Impeccable but slightly safe accounts of three solo cello works
Miklós Perényi delivers stunningly accurate accounts of all three solo works in this clear recording, surmounting numerous technical hurdles – and they come thick and fast – with enviable elan. The Prelude of Bach’s Sixth Suite is, for example, a virtual thumb-position etude, quite apart from the need to inflect the music. Perényi presents a clearly shaped and directed account, followed by judicious if sometimes understated characterisation of the dance movements. The incredibly awkward Gavotte lacks a little charm, however, and the Allemande could offer more expressive articulation, though Perényi scores on absolutely meticulous rhythmic subdivisions.
This is a characteristic that is particularly impressive in the more complex rhythms of the Britten. Again the text is scrupulously observed, and yet it is the interpretation beyond the text where Perényi could be more dramatically overt, as some bolder gestures would certainly enhance the expression.

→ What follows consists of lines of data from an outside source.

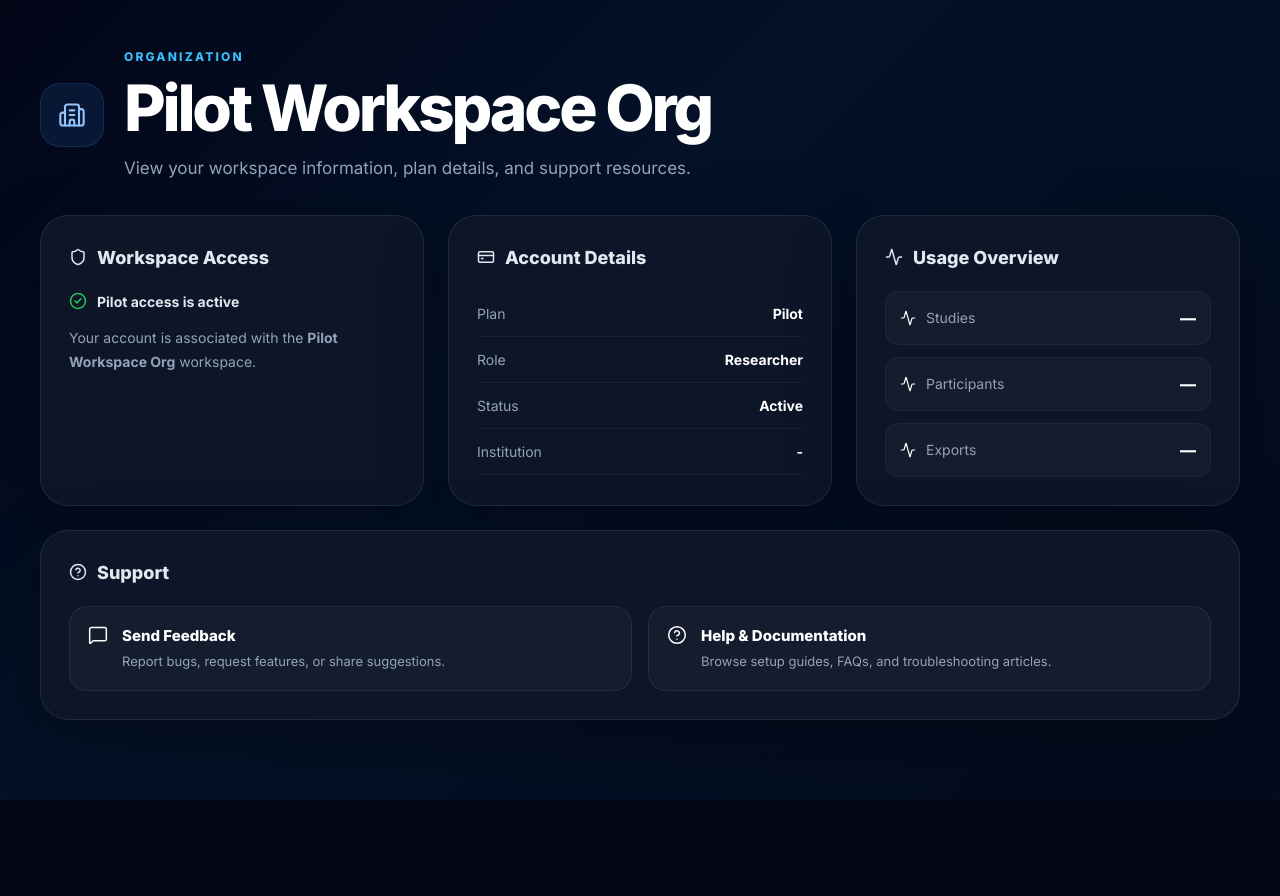
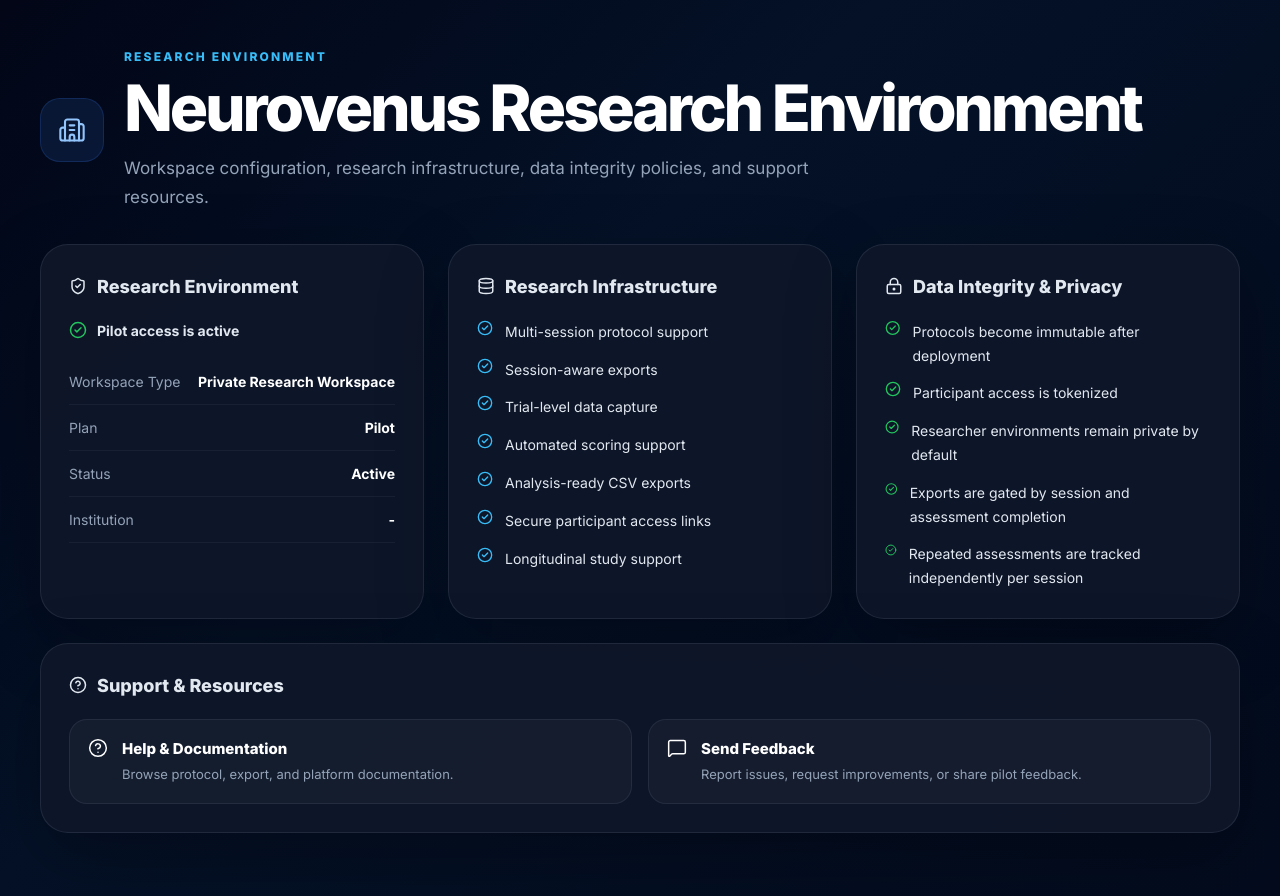
Before and after one commit to Entaze/neurovenus, a React (Vite) app in the folder client/: page /organization in a window 1280 px wide. Shown: the top 896 px of the page. Before the commit the page ends 800 px from the top, so only its background shows below. Built offline with nearby package versions, Linux system fonts and the light colour scheme; no server answers.

Commit message:
Refine research environment workspace experience

```diff
--- a/client/src/pages/OrganizationPage.jsx
+++ b/client/src/pages/OrganizationPage.jsx
@@ -2,13 +2,14 @@
 
 import {
   Building2,
-  Shield,
-  CreditCard,
-  Activity,
+  ShieldCheck,
+  Database,
+  CircleHelp,
   MessageSquare,
-  CircleHelp,
+  LockKeyhole,
   CheckCircle2,
 } from "lucide-react";
+
 import { useResearcherAuth } from "../hooks/useResearcherAuth";
 
 function formatLabel(value = "") {
@@ -25,51 +26,59 @@
   const organizationName =
     user?.organizationName ||
     user?.institution ||
-    "Pilot Workspace Org";
+    "Neurovenus Research Environment";
 
   const plan = formatLabel(user?.plan || "pilot");
-  const role = formatLabel(user?.role || "researcher");
-  const status = user?.isActive === false ? "Inactive" : "Active";
 
-  const usage = [
-    {
-      label: "Studies",
-      value: "—",
-      icon: Activity,
-    },
-    {
-      label: "Participants",
-      value: "—",
-      icon: Activity,
-    },
-    {
-      label: "Exports",
-      value: "—",
-      icon: Activity,
-    },
+  const status =
+    user?.isActive === false
+      ? "Inactive"
+      : "Active";
+
+  const workspaceType =
+    plan.toLowerCase() === "institutional"
+      ? "Institutional Research Access"
+      : "Private Research Workspace";
+
+  const infrastructureItems = [
+    "Multi-session protocol support",
+    "Session-aware exports",
+    "Trial-level data capture",
+    "Automated scoring support",
+    "Analysis-ready CSV exports",
+    "Secure participant access links",
+    "Longitudinal study support",
+  ];
+
+  const integrityPolicies = [
+    "Protocols become immutable after deployment",
+    "Participant access is tokenized",
+    "Researcher environments remain private by default",
+    "Exports are gated by session and assessment completion",
+    "Repeated assessments are tracked independently per session",
   ];
 
   const supportActions = [
     {
-      label: "Send Feedback",
+      label: "Help & Documentation",
       description:
-        "Report bugs, request features, or share suggestions.",
-      icon: MessageSquare,
+        "Browse protocol, export, and platform documentation.",
+      icon: CircleHelp,
       onClick: () =>
         window.open(
-          "/researcher/feedback",
+          "/help",
           "_blank",
           "noopener,noreferrer"
         ),
     },
     {
-      label: "Help & Documentation",
+      label: "Send Feedback",
       description:
-        "Browse setup guides, FAQs, and troubleshooting articles.",
-      icon: CircleHelp,
+        "Report issues, request improvements, or share pilot feedback.",
+      icon: MessageSquare,
       onClick: () =>
         window.open(
-          "/help",
+          "/researcher/feedback",
           "_blank",
           "noopener,noreferrer"
         ),
@@ -84,75 +93,120 @@
         </div>
 
         <div>
-          <p style={styles.eyebrow}>Organization</p>
-          <h1 style={styles.title}>{organizationName}</h1>
+          <p style={styles.eyebrow}>
+            Research Environment
+          </p>
+
+          <h1 style={styles.title}>
+            {organizationName}
+          </h1>
+
           <p style={styles.subtitle}>
-            View your workspace information, plan details, and support
-            resources.
+            Workspace configuration, research infrastructure,
+            data integrity policies, and support resources.
           </p>
         </div>
       </section>
 
       <div style={styles.grid}>
-        {/* Workspace Access */}
+        {/* Research Environment */}
         <section style={styles.card}>
           <div style={styles.cardHeader}>
-            <Shield size={18} />
-            <h2 style={styles.cardTitle}>Workspace Access</h2>
+            <ShieldCheck size={18} />
+            <h2 style={styles.cardTitle}>
+              Research Environment
+            </h2>
           </div>
 
           <div style={styles.statusRow}>
-            <CheckCircle2 size={18} color="#22c55e" />
+            <CheckCircle2
+              size={18}
+              color="#22c55e"
+            />
+
             <span style={styles.statusText}>
               {plan} access is active
             </span>
           </div>
 
-          <p style={styles.cardText}>
-            Your account is associated with the{" "}
-            <strong>{organizationName}</strong> workspace.
-          </p>
+          <div style={{ marginTop: 18 }}>
+            <InfoRow
+              label="Workspace Type"
+              value={workspaceType}
+            />
+
+            <InfoRow
+              label="Plan"
+              value={plan}
+            />
+
+            <InfoRow
+              label="Status"
+              value={status}
+            />
+
+            <InfoRow
+              label="Institution"
+              value={user?.institution || "-"}
+            />
+          </div>
         </section>
 
-        {/* Account Details */}
+        {/* Research Infrastructure */}
         <section style={styles.card}>
           <div style={styles.cardHeader}>
-            <CreditCard size={18} />
-            <h2 style={styles.cardTitle}>Account Details</h2>
+            <Database size={18} />
+
+            <h2 style={styles.cardTitle}>
+              Research Infrastructure
+            </h2>
           </div>
 
-          <InfoRow label="Plan" value={plan} />
-          <InfoRow label="Role" value={role} />
-          <InfoRow label="Status" value={status} />
-          <InfoRow
-            label="Institution"
-            value={user?.institution || "-"}
-          />
+          <div style={styles.list}>
+            {infrastructureItems.map((item) => (
+              <div
+                key={item}
+                style={styles.listItem}
+              >
+                <CheckCircle2
+                  size={16}
+                  color="#38bdf8"
+                />
+
+                <span style={styles.listText}>
+                  {item}
+                </span>
+              </div>
+            ))}
+          </div>
         </section>
 
-        {/* Usage Overview */}
+        {/* Data Integrity & Privacy */}
         <section style={styles.card}>
           <div style={styles.cardHeader}>
-            <Activity size={18} />
-            <h2 style={styles.cardTitle}>Usage Overview</h2>
+            <LockKeyhole size={18} />
+
+            <h2 style={styles.cardTitle}>
+              Data Integrity & Privacy
+            </h2>
           </div>
 
-          <div style={styles.usageGrid}>
-            {usage.map((item) => {
-              const Icon = item.icon;
+          <div style={styles.list}>
+            {integrityPolicies.map((item) => (
+              <div
+                key={item}
+                style={styles.listItem}
+              >
+                <CheckCircle2
+                  size={16}
+                  color="#22c55e"
+                />
 
-              return (
-                <div key={item.label} style={styles.usageItem}>
-                  <Icon size={16} strokeWidth={1.8} />
-                  <span style={styles.usageLabel}>
-                    {item.label}
-                  </span>
-                  <strong style={styles.usageValue}>
-                    {item.value}
-                  </strong>
-                </div>
-              );
-            })}
+                <span style={styles.listText}>
+                  {item}
+                </span>
+              </div>
+            ))}
           </div>
         </section>
 
@@ -165,7 +219,10 @@
         >
           <div style={styles.cardHeader}>
             <CircleHelp size={18} />
-            <h2 style={styles.cardTitle}>Support</h2>
+
+            <h2 style={styles.cardTitle}>
+              Support & Resources
+            </h2>
           </div>
 
           <div style={styles.supportGrid}>
@@ -179,13 +236,21 @@
                   onClick={action.onClick}
                   style={styles.supportCard}
                 >
-                  <Icon size={20} strokeWidth={1.8} />
+                  <Icon
+                    size={20}
+                    strokeWidth={1.8}
+                  />
 
                   <div>
                     <div style={styles.supportTitle}>
                       {action.label}
                     </div>
-                    <div style={styles.supportDescription}>
+
+                    <div
+                      style={
+                        styles.supportDescription
+                      }
+                    >
                       {action.description}
                     </div>
                   </div>
@@ -202,8 +267,13 @@
 function InfoRow({ label, value }) {
   return (
     <div style={styles.infoRow}>
-      <span style={styles.infoLabel}>{label}</span>
-      <span style={styles.infoValue}>{value}</span>
+      <span style={styles.infoLabel}>
+        {label}
+      </span>
+
+      <span style={styles.infoValue}>
+        {value}
+      </span>
     </div>
   );
 }
@@ -229,8 +299,10 @@
     width: 64,
     height: 64,
     borderRadius: 20,
-    background: "rgba(59,130,246,0.12)",
-    border: "1px solid rgba(59,130,246,0.18)",
+    background:
+      "rgba(59,130,246,0.12)",
+    border:
+      "1px solid rgba(59,130,246,0.18)",
     display: "flex",
     alignItems: "center",
     justifyContent: "center",
@@ -249,7 +321,8 @@
 
   title: {
     margin: "10px 0 0",
-    fontSize: "clamp(2.8rem, 5vw, 4.5rem)",
+    fontSize:
+      "clamp(2.8rem, 5vw, 4.5rem)",
     fontWeight: 900,
     letterSpacing: "-0.05em",
     lineHeight: 1,
@@ -267,16 +340,20 @@
     maxWidth: 1200,
     margin: "0 auto",
     display: "grid",
-    gridTemplateColumns: "repeat(auto-fit, minmax(320px, 1fr))",
+    gridTemplateColumns:
+      "repeat(auto-fit, minmax(320px, 1fr))",
     gap: 24,
   },
 
   card: {
     borderRadius: 28,
-    background: "rgba(15,23,42,0.88)",
-    border: "1px solid rgba(148,163,184,0.14)",
+    background:
+      "rgba(15,23,42,0.88)",
+    border:
+      "1px solid rgba(148,163,184,0.14)",
     padding: 28,
-    boxShadow: "0 24px 70px rgba(0,0,0,0.28)",
+    boxShadow:
+      "0 24px 70px rgba(0,0,0,0.28)",
   },
 
   cardHeader: {
@@ -291,13 +368,6 @@
     margin: 0,
     fontSize: 18,
     fontWeight: 800,
-  },
-
-  cardText: {
-    margin: "14px 0 0",
-    color: "#94a3b8",
-    fontSize: 14,
-    lineHeight: 1.7,
   },
 
   statusRow: {
@@ -317,7 +387,8 @@
     justifyContent: "space-between",
     gap: 16,
     padding: "12px 0",
-    borderBottom: "1px solid rgba(148,163,184,0.08)",
+    borderBottom:
+      "1px solid rgba(148,163,184,0.08)",
   },
 
   infoLabel: {
@@ -332,43 +403,36 @@
     textAlign: "right",
   },
 
-  usageGrid: {
+  list: {
     display: "grid",
+    gap: 14,
+  },
+
+  listItem: {
+    display: "flex",
+    alignItems: "flex-start",
     gap: 12,
   },
 
-  usageItem: {
-    display: "flex",
-    alignItems: "center",
-    gap: 10,
-    padding: 14,
-    borderRadius: 14,
-    background: "rgba(255,255,255,0.03)",
-    border: "1px solid rgba(148,163,184,0.08)",
-  },
-
-  usageLabel: {
-    color: "#94a3b8",
+  listText: {
+    color: "#e2e8f0",
     fontSize: 14,
-    flex: 1,
-  },
-
-  usageValue: {
-    color: "#ffffff",
-    fontSize: 16,
-    fontWeight: 800,
+    lineHeight: 1.7,
   },
 
   supportGrid: {
     display: "grid",
-    gridTemplateColumns: "repeat(auto-fit, minmax(280px, 1fr))",
+    gridTemplateColumns:
+      "repeat(auto-fit, minmax(280px, 1fr))",
     gap: 16,
   },
 
   supportCard: {
-    border: "1px solid rgba(148,163,184,0.12)",
+    border:
+      "1px solid rgba(148,163,184,0.12)",
     borderRadius: 18,
-    background: "rgba(255,255,255,0.03)",
+    background:
+      "rgba(255,255,255,0.03)",
     color: "#ffffff",
     padding: 18,
     display: "flex",
--- a/client/src/pages/data/helpArticles.js
+++ b/client/src/pages/data/helpArticles.js
@@ -99,9 +99,9 @@
       "How institutional workspaces support multiple researchers under one subscription.",
     content: [
       "Institutional workspaces allow approved researchers to use Neurovenus under the same institutional subscription.",
-      "Workspace owners and admins can invite researchers and manage access.",
+      "Workspace owners can provision researcher access under the institutional subscription.",
       "Each researcher has their own account and private research data by default.",
-      "This keeps billing and workspace access centralized while preserving researcher-level data privacy.",
+      "This allows institutions to provide researcher access centrally while preserving private researcher environments and isolated research data.",
     ],
   },
   {
```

Perényi gives a masterfully fluent account of Ligeti’s Sonata, which is particularly persuasive in the opening movement, where he draws a strong linear thread and generates much atmosphere. The ensuing Presto is delivered with impressive virtuosity, but taken at a speed that eclipses some of the musical intensity – a slightly steadier tempo would lose nothing in its moto perpetuo impact, but gain in the chance to highlight the subtle intervallic oscillations.